employment rights 2 years

Many people don’t realise that since 6 April 2012 new employees must work continuously for two years before they acquire full employment rights. This is known as the “qualifying period” or “two-year rule”.

Why the change?

In 2012, the global economy was in total disarray. The UK, being in the thick of the global recession, saw unemployment rates climb to 8.4% in late 2011. The government at the time needed to drive recruitment and to do this it felt employers needed more flexibility. To achieve this, they changed the law so that employees would need two years’ continuous employment (rather than the previous one year) before they acquired full employment rights. This increased ability to dismiss an employee in the first two years of their employment was intended to reduce reluctance to employ people in the first place.

Where are we now?

With the current cost-of-living crisis, high inflation, and regular increases to the base rate in response, many employers (and employees) are forced to pull their belts tight. Regrettably, this can inevitably lead to job losses.

For some employers, staff with less than two years’ service are ‘low hanging fruit’ where job losses are required. This is because until an employee has two years’ continuous employment, they do not have the right not to be unfairly dismissed.

It is vital however that employers realise there are still claims that can be made in that first two-year period. We call these ‘day one claims’.

Automatically Unfair Dismissal

Claims for most types of automatically unfair dismissal can be made without two years’ service. These include where a dismissal is:

  • in connection with an application for flexible working
  • for a health and safety reason
  • related to the National Minimum Wage
  • for a reason connected with rights under the Working Time Regulations; and / or
  • in connection with exercising the right to be accompanied to a disciplinary or grievance hearing.

Dismissals in connection with spent convictions and TUPE can also be automatically unfair but still require the individual to have two years’ qualifying service to bring a claim.


Regardless of length of service, employees who have a protected characteristic disability are protected against discrimination under the Equality Act 2010.

There are nine protected characteristics: age, disability, gender reassignment, marriage and civil partnership, pregnancy and maternity, race, religion or belief, sex and sexual orientation.

There can be crossover between automatically unfair dismissal and discrimination. For example, dismissal for reasons connected with pregnancy or maternity would be automatically unfair and discriminatory.


Dismissing an employee for making a protected disclosure (i.e., “blowing the whistle”) is unlawful.
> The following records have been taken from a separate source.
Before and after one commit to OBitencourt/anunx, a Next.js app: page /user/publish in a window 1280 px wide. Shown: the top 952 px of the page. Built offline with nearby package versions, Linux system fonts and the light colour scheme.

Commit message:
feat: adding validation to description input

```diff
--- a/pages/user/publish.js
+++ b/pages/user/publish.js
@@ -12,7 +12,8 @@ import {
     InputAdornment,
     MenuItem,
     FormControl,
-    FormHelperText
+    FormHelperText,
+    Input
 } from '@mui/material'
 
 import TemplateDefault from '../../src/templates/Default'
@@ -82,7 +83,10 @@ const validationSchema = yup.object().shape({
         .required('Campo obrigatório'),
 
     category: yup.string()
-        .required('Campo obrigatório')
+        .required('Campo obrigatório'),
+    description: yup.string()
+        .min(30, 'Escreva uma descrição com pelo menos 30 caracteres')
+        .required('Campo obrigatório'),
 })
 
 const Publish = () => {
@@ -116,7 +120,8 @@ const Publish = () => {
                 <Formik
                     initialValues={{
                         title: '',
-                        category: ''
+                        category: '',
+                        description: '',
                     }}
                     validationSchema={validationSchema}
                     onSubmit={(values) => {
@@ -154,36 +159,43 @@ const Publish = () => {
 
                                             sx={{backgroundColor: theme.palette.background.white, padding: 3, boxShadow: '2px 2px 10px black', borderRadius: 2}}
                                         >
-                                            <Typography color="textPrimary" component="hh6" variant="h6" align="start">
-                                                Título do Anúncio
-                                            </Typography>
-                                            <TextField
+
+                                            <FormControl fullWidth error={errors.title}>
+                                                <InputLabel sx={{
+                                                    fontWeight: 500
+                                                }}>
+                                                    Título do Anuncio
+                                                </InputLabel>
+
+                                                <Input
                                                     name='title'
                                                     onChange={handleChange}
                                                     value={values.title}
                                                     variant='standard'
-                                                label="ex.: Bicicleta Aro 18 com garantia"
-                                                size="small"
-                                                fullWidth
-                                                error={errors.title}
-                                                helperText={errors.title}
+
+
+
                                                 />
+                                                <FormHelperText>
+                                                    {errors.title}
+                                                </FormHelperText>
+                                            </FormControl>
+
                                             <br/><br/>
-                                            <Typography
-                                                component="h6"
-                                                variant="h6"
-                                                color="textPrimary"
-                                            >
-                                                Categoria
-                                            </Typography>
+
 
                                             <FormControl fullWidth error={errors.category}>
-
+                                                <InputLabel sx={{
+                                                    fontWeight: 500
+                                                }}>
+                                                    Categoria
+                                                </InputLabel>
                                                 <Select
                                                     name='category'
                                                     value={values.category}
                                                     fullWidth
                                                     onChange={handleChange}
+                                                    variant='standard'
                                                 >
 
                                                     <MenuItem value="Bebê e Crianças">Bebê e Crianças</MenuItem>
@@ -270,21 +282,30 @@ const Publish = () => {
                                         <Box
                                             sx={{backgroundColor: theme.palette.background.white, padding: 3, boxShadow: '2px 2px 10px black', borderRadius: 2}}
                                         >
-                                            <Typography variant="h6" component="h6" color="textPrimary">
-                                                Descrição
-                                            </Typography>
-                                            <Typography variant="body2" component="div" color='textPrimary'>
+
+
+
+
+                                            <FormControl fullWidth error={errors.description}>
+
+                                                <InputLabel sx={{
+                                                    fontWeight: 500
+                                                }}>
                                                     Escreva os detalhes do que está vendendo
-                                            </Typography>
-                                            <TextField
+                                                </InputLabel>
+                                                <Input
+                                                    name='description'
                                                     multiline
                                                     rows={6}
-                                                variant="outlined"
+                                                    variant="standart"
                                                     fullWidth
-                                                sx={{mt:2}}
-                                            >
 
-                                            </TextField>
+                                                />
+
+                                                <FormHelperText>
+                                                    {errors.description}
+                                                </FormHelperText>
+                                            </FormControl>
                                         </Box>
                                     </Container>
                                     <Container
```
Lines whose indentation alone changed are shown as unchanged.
Any employer who dismisses a whistleblower, or even just treats them detrimentally, could easily find themselves on the wrong end of a whistleblowing claim and there is no minimum length of service required.

Unlike with unfair dismissal claims where the compensatory award is capped at the lesser of 52 weeks’ gross pay or £105,707 (at the time of writing), compensation for a successful whistleblowing claim is uncapped and compensation for injury to feelings can be awarded as well.

The law around whistleblowing is complex and so any employer considering dismissing an employee who may have made a protected disclosure should take expert advice before acting.

Breach of contract

Any party to a contract can make a claim in response to a breach of that contract from the point in time it is in force. As such, an employee can bring a breach of contract claim without two years’ continuous service.

In employment law, one of the most common breach of contract claims is for unpaid wages, particularly unpaid notice pay. Employers should therefore always ensure they know what notice is required under an employment contract and what other contractual obligations are in place.

The other thing for employees to be mindful of is whether their Staff Handbook forms part of an employee’s contract. If so, departure from policies or procedures relevant to a dismissal, e.g., a disciplinary policy or a redundancy policy, could give rise to a breach of contract claim.

Practical steps for employers

Even when confident that a decision to dismiss an employee with less than two years’ continuous service is the right decision, employers should meet with that employee to discuss matters before dismissing them. This is an employer’s opportunity to ‘set out their stall’ and, perhaps more importantly, to see what the employee has to say in response.

Such a meeting is useful because it should allow an employer to identify any underlying issues that may lend themselves to a ‘day one claim’, the presence of which would require an employer to tread more carefully. This is particularly so in cases of poor performance and absence.

Some employers may say that such a meeting only serves to give an employee the chance to delay their dismissal by feigning ill health or some other potential ‘day one claim’. Inevitably, there will be some who will do that. However, those employees are likely to be few and far between and avoiding stumbling into a day one claim is the lesser of those two evils.


Even though employees have fewer employment rights in the first two years of their employment, no employer should assume they have carte blanche to dismiss at will. It’s a good idea to seek legal advice in this circumstance and we are here to help.


If you have any further inquiries regarding Employment Rights, please feel free to contact our Employment Team and we would be happy to help.